=== Activity ===
For this exercise, please find the lines in the entries that include the word "version" and copy them.

◆ ◆ ◆ ◆ ◆ ◆ ◆

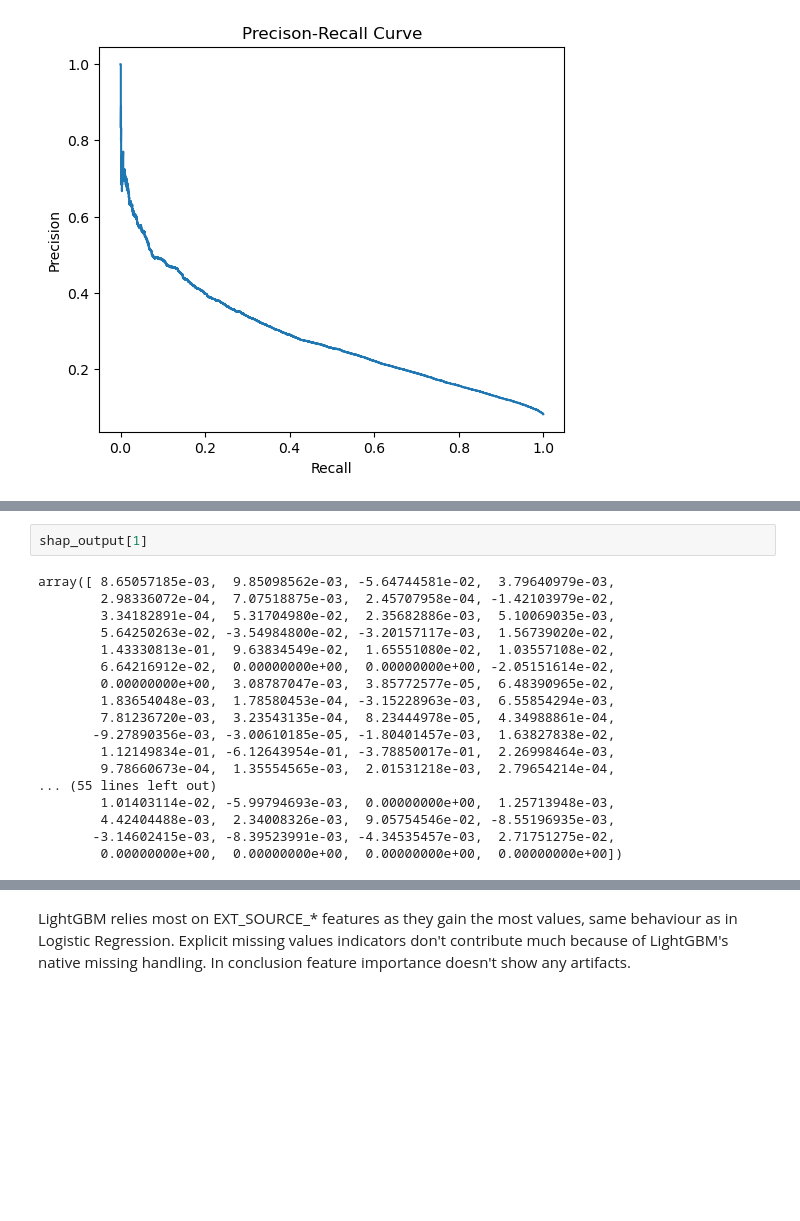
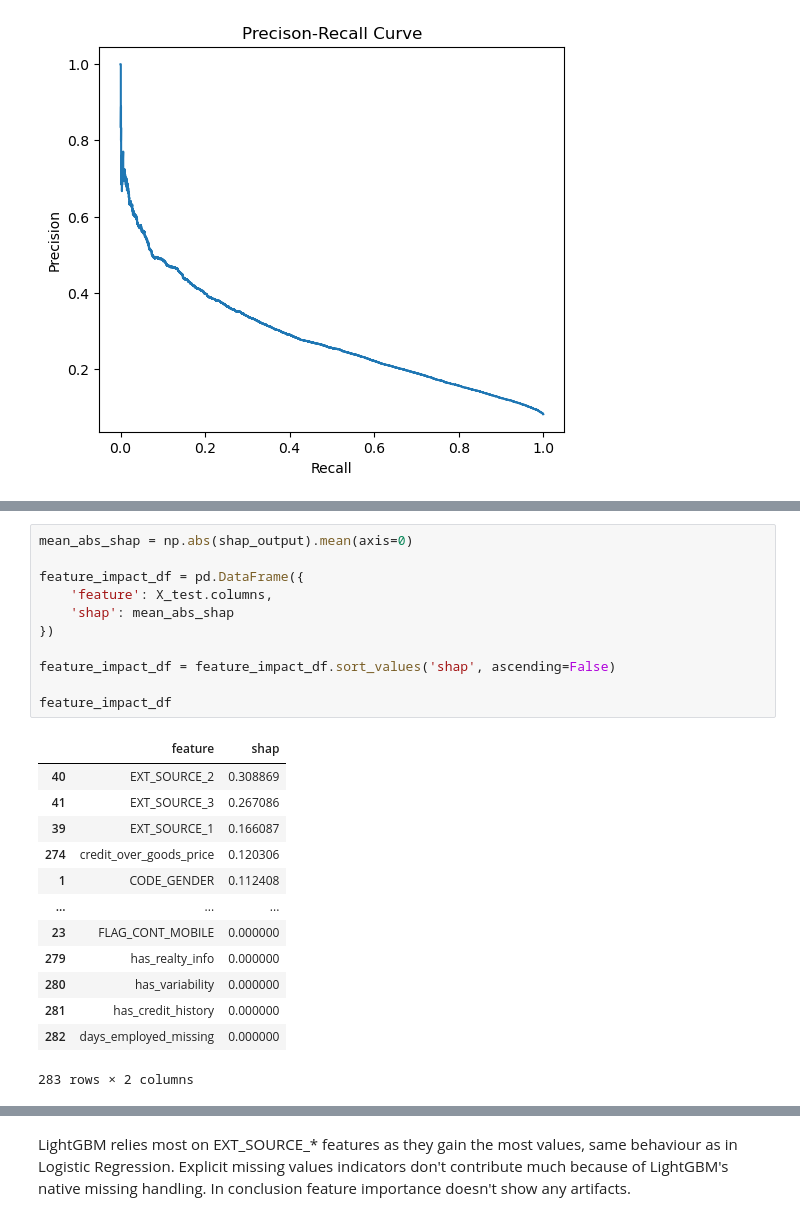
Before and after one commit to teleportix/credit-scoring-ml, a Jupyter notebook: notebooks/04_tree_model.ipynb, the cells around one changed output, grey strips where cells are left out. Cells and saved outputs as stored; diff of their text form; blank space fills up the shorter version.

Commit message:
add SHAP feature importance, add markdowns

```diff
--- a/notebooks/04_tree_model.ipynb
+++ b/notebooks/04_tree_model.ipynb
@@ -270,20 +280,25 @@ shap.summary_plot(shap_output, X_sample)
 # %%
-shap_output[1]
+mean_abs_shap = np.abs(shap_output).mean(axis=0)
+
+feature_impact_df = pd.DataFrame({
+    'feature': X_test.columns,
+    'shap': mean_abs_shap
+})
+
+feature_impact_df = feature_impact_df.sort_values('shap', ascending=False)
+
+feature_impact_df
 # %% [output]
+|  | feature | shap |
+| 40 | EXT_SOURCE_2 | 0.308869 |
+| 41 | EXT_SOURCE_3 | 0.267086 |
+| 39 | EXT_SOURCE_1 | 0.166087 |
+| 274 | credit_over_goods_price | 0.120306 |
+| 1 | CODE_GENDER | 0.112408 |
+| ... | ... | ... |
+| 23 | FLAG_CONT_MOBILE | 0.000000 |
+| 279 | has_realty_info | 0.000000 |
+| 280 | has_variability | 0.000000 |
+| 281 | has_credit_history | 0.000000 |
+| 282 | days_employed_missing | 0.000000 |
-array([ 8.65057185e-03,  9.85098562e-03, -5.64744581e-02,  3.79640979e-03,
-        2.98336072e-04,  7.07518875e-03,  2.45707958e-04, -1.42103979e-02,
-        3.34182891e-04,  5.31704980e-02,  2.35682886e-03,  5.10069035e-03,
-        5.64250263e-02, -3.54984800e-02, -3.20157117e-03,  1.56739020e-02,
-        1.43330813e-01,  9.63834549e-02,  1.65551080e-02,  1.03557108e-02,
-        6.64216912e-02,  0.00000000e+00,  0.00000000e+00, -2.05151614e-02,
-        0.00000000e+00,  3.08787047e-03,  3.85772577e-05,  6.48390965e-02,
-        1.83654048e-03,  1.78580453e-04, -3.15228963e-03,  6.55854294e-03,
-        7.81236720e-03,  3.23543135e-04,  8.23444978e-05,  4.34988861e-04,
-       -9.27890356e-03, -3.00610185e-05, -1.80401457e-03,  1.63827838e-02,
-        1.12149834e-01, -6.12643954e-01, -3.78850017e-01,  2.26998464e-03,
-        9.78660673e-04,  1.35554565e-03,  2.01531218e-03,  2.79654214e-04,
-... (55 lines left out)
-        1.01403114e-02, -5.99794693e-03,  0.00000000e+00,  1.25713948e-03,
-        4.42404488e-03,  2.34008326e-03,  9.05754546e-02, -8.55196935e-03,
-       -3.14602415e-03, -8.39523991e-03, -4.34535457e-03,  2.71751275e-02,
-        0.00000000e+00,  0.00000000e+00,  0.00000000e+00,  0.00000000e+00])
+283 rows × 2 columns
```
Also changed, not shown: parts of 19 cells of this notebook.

◆ ◆ ◆ ◆ ◆ ◆ ◆

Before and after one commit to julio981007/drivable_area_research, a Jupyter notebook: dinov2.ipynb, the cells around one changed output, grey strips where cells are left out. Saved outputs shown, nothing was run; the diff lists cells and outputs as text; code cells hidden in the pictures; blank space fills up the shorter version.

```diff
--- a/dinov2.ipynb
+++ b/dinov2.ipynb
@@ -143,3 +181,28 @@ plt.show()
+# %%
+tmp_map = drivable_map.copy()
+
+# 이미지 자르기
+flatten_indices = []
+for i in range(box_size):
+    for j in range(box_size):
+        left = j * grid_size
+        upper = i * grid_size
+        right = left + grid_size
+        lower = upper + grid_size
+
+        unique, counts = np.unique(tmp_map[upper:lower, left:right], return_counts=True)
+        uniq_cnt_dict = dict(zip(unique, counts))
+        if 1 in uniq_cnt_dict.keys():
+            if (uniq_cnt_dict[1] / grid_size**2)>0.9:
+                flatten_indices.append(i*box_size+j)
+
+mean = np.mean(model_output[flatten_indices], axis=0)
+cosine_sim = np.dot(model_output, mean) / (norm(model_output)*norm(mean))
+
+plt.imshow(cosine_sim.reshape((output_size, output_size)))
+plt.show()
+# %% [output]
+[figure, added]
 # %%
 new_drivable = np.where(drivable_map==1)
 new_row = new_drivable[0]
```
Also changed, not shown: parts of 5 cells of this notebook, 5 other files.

◆ ◆ ◆ ◆ ◆ ◆ ◆

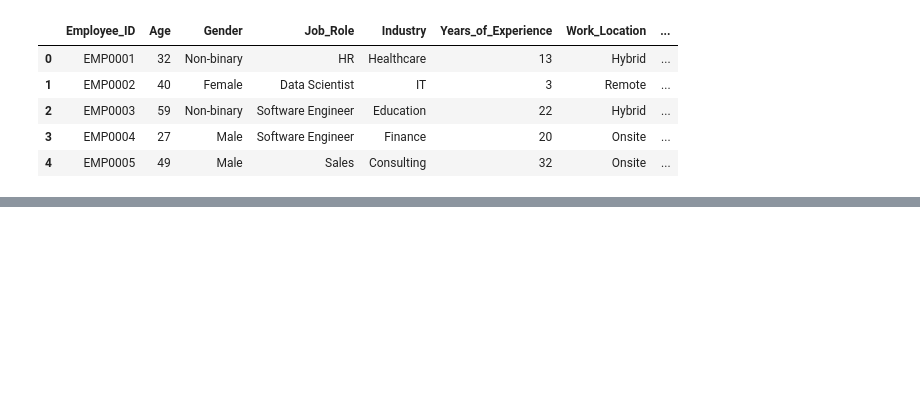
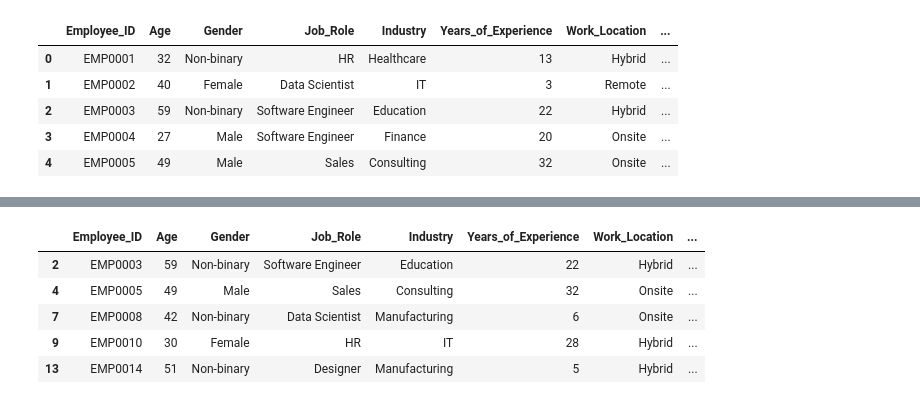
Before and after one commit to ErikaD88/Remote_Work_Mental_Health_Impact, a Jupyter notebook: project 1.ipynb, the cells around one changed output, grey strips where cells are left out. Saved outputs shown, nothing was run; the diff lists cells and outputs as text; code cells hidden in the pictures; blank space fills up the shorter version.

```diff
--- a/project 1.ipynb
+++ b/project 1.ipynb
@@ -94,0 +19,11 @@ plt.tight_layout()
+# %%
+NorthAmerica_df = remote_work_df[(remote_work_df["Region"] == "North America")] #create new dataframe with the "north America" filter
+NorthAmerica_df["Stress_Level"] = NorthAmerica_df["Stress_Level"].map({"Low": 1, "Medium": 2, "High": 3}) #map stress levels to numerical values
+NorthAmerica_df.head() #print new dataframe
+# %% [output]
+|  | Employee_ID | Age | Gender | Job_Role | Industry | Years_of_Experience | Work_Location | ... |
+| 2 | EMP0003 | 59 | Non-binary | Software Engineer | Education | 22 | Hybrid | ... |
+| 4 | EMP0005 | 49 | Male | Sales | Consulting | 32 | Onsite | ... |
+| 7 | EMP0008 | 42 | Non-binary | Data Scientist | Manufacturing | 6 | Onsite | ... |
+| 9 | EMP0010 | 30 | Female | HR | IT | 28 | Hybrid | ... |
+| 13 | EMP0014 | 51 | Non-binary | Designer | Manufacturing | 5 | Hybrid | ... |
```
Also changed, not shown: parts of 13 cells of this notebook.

◆ ◆ ◆ ◆ ◆ ◆ ◆

=== Written solution ===
Before and after one commit to teleportix/credit-scoring-ml, a Jupyter notebook: notebooks/04_tree_model.ipynb, the cells around one changed output, grey strips where cells are left out. Cells and saved outputs as stored; diff of their text form; blank space fills up the shorter version.
Before and after one commit to julio981007/drivable_area_research, a Jupyter notebook: dinov2.ipynb, the cells around one changed output, grey strips where cells are left out. Saved outputs shown, nothing was run; the diff lists cells and outputs as text; code cells hidden in the pictures; blank space fills up the shorter version.
Before and after one commit to ErikaD88/Remote_Work_Mental_Health_Impact, a Jupyter notebook: project 1.ipynb, the cells around one changed output, grey strips where cells are left out. Saved outputs shown, nothing was run; the diff lists cells and outputs as text; code cells hidden in the pictures; blank space fills up the shorter version.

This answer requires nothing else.